### HOW TO COMPLETE THIS TASK:
Once more, print the records exactly as given.
(Beginning of SUPPLIED INFORMATION)
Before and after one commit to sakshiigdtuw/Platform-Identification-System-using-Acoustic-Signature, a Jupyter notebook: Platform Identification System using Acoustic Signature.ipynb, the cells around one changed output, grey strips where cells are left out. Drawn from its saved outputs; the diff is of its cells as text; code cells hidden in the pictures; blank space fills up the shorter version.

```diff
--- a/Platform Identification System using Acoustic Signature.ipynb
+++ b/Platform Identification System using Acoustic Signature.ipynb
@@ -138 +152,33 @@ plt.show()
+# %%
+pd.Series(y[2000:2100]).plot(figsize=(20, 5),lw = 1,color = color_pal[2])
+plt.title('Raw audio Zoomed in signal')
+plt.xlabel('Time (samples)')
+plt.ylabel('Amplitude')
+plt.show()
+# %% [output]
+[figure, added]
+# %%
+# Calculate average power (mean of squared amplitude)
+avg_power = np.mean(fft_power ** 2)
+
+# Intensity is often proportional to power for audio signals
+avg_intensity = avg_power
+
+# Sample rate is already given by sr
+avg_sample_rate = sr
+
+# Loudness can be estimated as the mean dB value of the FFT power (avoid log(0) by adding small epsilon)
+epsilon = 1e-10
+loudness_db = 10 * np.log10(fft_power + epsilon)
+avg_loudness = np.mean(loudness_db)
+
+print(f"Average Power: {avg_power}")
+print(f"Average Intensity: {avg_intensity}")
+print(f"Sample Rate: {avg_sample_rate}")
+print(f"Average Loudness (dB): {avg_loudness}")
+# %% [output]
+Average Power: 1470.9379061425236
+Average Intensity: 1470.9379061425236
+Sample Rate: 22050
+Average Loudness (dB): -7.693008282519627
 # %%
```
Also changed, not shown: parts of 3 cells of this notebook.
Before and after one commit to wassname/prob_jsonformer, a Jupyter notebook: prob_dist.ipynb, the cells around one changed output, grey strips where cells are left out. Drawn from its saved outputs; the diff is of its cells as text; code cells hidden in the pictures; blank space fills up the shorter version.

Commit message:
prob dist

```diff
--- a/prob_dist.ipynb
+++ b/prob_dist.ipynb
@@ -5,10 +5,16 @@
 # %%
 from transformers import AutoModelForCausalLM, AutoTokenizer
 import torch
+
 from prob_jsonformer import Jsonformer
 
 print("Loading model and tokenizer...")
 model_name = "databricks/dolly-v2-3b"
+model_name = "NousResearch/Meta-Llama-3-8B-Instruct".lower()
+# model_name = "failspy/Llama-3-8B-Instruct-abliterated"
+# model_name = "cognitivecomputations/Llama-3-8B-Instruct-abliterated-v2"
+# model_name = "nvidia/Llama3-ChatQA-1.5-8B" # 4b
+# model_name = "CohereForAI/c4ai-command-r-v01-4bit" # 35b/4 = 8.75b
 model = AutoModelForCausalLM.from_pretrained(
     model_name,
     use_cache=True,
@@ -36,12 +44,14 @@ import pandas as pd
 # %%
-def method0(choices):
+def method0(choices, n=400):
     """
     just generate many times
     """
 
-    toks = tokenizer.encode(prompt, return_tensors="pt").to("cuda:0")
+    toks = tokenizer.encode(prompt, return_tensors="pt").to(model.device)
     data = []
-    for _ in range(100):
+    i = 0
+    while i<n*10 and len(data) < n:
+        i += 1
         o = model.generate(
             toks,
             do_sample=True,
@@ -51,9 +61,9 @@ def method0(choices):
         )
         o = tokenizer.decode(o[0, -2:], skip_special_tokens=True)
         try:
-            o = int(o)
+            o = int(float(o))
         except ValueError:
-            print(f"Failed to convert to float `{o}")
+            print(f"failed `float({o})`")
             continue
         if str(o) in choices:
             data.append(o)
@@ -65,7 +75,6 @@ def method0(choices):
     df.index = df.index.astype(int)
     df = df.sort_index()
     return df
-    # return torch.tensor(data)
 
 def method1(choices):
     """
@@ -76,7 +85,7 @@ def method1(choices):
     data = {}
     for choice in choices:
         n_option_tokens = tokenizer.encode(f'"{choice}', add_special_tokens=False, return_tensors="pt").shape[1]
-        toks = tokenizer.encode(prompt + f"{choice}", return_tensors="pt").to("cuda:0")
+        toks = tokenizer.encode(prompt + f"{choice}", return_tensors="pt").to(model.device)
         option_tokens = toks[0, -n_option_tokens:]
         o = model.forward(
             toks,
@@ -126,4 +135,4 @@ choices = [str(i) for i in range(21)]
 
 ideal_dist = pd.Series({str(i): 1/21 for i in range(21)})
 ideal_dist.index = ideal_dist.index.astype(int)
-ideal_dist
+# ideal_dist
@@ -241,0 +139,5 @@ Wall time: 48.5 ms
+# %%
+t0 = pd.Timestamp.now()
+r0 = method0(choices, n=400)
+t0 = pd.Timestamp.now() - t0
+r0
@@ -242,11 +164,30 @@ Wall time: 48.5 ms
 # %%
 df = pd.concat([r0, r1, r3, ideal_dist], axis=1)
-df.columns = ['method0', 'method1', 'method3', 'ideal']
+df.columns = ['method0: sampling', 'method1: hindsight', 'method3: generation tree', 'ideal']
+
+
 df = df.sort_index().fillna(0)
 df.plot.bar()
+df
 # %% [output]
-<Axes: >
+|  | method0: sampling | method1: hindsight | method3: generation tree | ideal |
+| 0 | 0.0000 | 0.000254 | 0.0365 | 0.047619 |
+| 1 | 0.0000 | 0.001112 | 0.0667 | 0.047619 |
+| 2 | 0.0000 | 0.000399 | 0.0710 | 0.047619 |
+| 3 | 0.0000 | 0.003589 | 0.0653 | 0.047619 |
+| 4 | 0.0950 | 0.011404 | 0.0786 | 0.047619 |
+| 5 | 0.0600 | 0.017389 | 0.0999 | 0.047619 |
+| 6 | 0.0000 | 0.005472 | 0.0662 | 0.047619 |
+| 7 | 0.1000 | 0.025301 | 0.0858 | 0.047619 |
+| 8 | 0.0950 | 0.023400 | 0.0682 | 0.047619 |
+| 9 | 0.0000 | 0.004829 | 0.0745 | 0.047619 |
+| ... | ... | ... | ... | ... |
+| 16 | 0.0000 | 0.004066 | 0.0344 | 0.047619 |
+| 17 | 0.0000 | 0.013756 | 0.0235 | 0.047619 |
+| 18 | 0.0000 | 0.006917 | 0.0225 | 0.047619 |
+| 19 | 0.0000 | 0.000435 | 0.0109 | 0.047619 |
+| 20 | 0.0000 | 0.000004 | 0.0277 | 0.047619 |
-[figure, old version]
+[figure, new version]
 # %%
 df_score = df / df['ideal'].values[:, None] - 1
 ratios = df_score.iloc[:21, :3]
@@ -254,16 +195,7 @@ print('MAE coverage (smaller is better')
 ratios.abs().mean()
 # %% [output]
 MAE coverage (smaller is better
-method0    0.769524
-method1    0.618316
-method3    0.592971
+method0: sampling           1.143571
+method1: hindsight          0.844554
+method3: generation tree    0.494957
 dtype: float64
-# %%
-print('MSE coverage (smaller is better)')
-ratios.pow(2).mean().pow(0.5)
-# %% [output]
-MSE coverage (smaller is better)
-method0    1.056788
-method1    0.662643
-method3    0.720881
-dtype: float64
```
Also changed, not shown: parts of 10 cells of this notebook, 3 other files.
(End of SUPPLIED INFORMATION)
### TASK RESULT:
Before and after one commit to sakshiigdtuw/Platform-Identification-System-using-Acoustic-Signature, a Jupyter notebook: Platform Identification System using Acoustic Signature.ipynb, the cells around one changed output, grey strips where cells are left out. Drawn from its saved outputs; the diff is of its cells as text; code cells hidden in the pictures; blank space fills up the shorter version.

```diff
--- a/Platform Identification System using Acoustic Signature.ipynb
+++ b/Platform Identification System using Acoustic Signature.ipynb
@@ -138 +152,33 @@ plt.show()
+# %%
+pd.Series(y[2000:2100]).plot(figsize=(20, 5),lw = 1,color = color_pal[2])
+plt.title('Raw audio Zoomed in signal')
+plt.xlabel('Time (samples)')
+plt.ylabel('Amplitude')
+plt.show()
+# %% [output]
+[figure, added]
+# %%
+# Calculate average power (mean of squared amplitude)
+avg_power = np.mean(fft_power ** 2)
+
+# Intensity is often proportional to power for audio signals
+avg_intensity = avg_power
+
+# Sample rate is already given by sr
+avg_sample_rate = sr
+
+# Loudness can be estimated as the mean dB value of the FFT power (avoid log(0) by adding small epsilon)
+epsilon = 1e-10
+loudness_db = 10 * np.log10(fft_power + epsilon)
+avg_loudness = np.mean(loudness_db)
+
+print(f"Average Power: {avg_power}")
+print(f"Average Intensity: {avg_intensity}")
+print(f"Sample Rate: {avg_sample_rate}")
+print(f"Average Loudness (dB): {avg_loudness}")
+# %% [output]
+Average Power: 1470.9379061425236
+Average Intensity: 1470.9379061425236
+Sample Rate: 22050
+Average Loudness (dB): -7.693008282519627
 # %%
```
Also changed, not shown: parts of 3 cells of this notebook.
Before and after one commit to wassname/prob_jsonformer, a Jupyter notebook: prob_dist.ipynb, the cells around one changed output, grey strips where cells are left out. Drawn from its saved outputs; the diff is of its cells as text; code cells hidden in the pictures; blank space fills up the shorter version.

Commit message:
prob dist

```diff
--- a/prob_dist.ipynb
+++ b/prob_dist.ipynb
@@ -5,10 +5,16 @@
 # %%
 from transformers import AutoModelForCausalLM, AutoTokenizer
 import torch
+
 from prob_jsonformer import Jsonformer
 
 print("Loading model and tokenizer...")
 model_name = "databricks/dolly-v2-3b"
+model_name = "NousResearch/Meta-Llama-3-8B-Instruct".lower()
+# model_name = "failspy/Llama-3-8B-Instruct-abliterated"
+# model_name = "cognitivecomputations/Llama-3-8B-Instruct-abliterated-v2"
+# model_name = "nvidia/Llama3-ChatQA-1.5-8B" # 4b
+# model_name = "CohereForAI/c4ai-command-r-v01-4bit" # 35b/4 = 8.75b
 model = AutoModelForCausalLM.from_pretrained(
     model_name,
     use_cache=True,
@@ -36,12 +44,14 @@ import pandas as pd
 # %%
-def method0(choices):
+def method0(choices, n=400):
     """
     just generate many times
     """
 
-    toks = tokenizer.encode(prompt, return_tensors="pt").to("cuda:0")
+    toks = tokenizer.encode(prompt, return_tensors="pt").to(model.device)
     data = []
-    for _ in range(100):
+    i = 0
+    while i<n*10 and len(data) < n:
+        i += 1
         o = model.generate(
             toks,
             do_sample=True,
@@ -51,9 +61,9 @@ def method0(choices):
         )
         o = tokenizer.decode(o[0, -2:], skip_special_tokens=True)
         try:
-            o = int(o)
+            o = int(float(o))
         except ValueError:
-            print(f"Failed to convert to float `{o}")
+            print(f"failed `float({o})`")
             continue
         if str(o) in choices:
             data.append(o)
@@ -65,7 +75,6 @@ def method0(choices):
     df.index = df.index.astype(int)
     df = df.sort_index()
     return df
-    # return torch.tensor(data)
 
 def method1(choices):
     """
@@ -76,7 +85,7 @@ def method1(choices):
     data = {}
     for choice in choices:
         n_option_tokens = tokenizer.encode(f'"{choice}', add_special_tokens=False, return_tensors="pt").shape[1]
-        toks = tokenizer.encode(prompt + f"{choice}", return_tensors="pt").to("cuda:0")
+        toks = tokenizer.encode(prompt + f"{choice}", return_tensors="pt").to(model.device)
         option_tokens = toks[0, -n_option_tokens:]
         o = model.forward(
             toks,
@@ -126,4 +135,4 @@ choices = [str(i) for i in range(21)]
 
 ideal_dist = pd.Series({str(i): 1/21 for i in range(21)})
 ideal_dist.index = ideal_dist.index.astype(int)
-ideal_dist
+# ideal_dist
@@ -241,0 +139,5 @@ Wall time: 48.5 ms
+# %%
+t0 = pd.Timestamp.now()
+r0 = method0(choices, n=400)
+t0 = pd.Timestamp.now() - t0
+r0
@@ -242,11 +164,30 @@ Wall time: 48.5 ms
 # %%
 df = pd.concat([r0, r1, r3, ideal_dist], axis=1)
-df.columns = ['method0', 'method1', 'method3', 'ideal']
+df.columns = ['method0: sampling', 'method1: hindsight', 'method3: generation tree', 'ideal']
+
+
 df = df.sort_index().fillna(0)
 df.plot.bar()
+df
 # %% [output]
-<Axes: >
+|  | method0: sampling | method1: hindsight | method3: generation tree | ideal |
+| 0 | 0.0000 | 0.000254 | 0.0365 | 0.047619 |
+| 1 | 0.0000 | 0.001112 | 0.0667 | 0.047619 |
+| 2 | 0.0000 | 0.000399 | 0.0710 | 0.047619 |
+| 3 | 0.0000 | 0.003589 | 0.0653 | 0.047619 |
+| 4 | 0.0950 | 0.011404 | 0.0786 | 0.047619 |
+| 5 | 0.0600 | 0.017389 | 0.0999 | 0.047619 |
+| 6 | 0.0000 | 0.005472 | 0.0662 | 0.047619 |
+| 7 | 0.1000 | 0.025301 | 0.0858 | 0.047619 |
+| 8 | 0.0950 | 0.023400 | 0.0682 | 0.047619 |
+| 9 | 0.0000 | 0.004829 | 0.0745 | 0.047619 |
+| ... | ... | ... | ... | ... |
+| 16 | 0.0000 | 0.004066 | 0.0344 | 0.047619 |
+| 17 | 0.0000 | 0.013756 | 0.0235 | 0.047619 |
+| 18 | 0.0000 | 0.006917 | 0.0225 | 0.047619 |
+| 19 | 0.0000 | 0.000435 | 0.0109 | 0.047619 |
+| 20 | 0.0000 | 0.000004 | 0.0277 | 0.047619 |
-[figure, old version]
+[figure, new version]
 # %%
 df_score = df / df['ideal'].values[:, None] - 1
 ratios = df_score.iloc[:21, :3]
@@ -254,16 +195,7 @@ print('MAE coverage (smaller is better')
 ratios.abs().mean()
 # %% [output]
 MAE coverage (smaller is better
-method0    0.769524
-method1    0.618316
-method3    0.592971
+method0: sampling           1.143571
+method1: hindsight          0.844554
+method3: generation tree    0.494957
 dtype: float64
-# %%
-print('MSE coverage (smaller is better)')
-ratios.pow(2).mean().pow(0.5)
-# %% [output]
-MSE coverage (smaller is better)
-method0    1.056788
-method1    0.662643
-method3    0.720881
-dtype: float64
```
Also changed, not shown: parts of 10 cells of this notebook, 3 other files.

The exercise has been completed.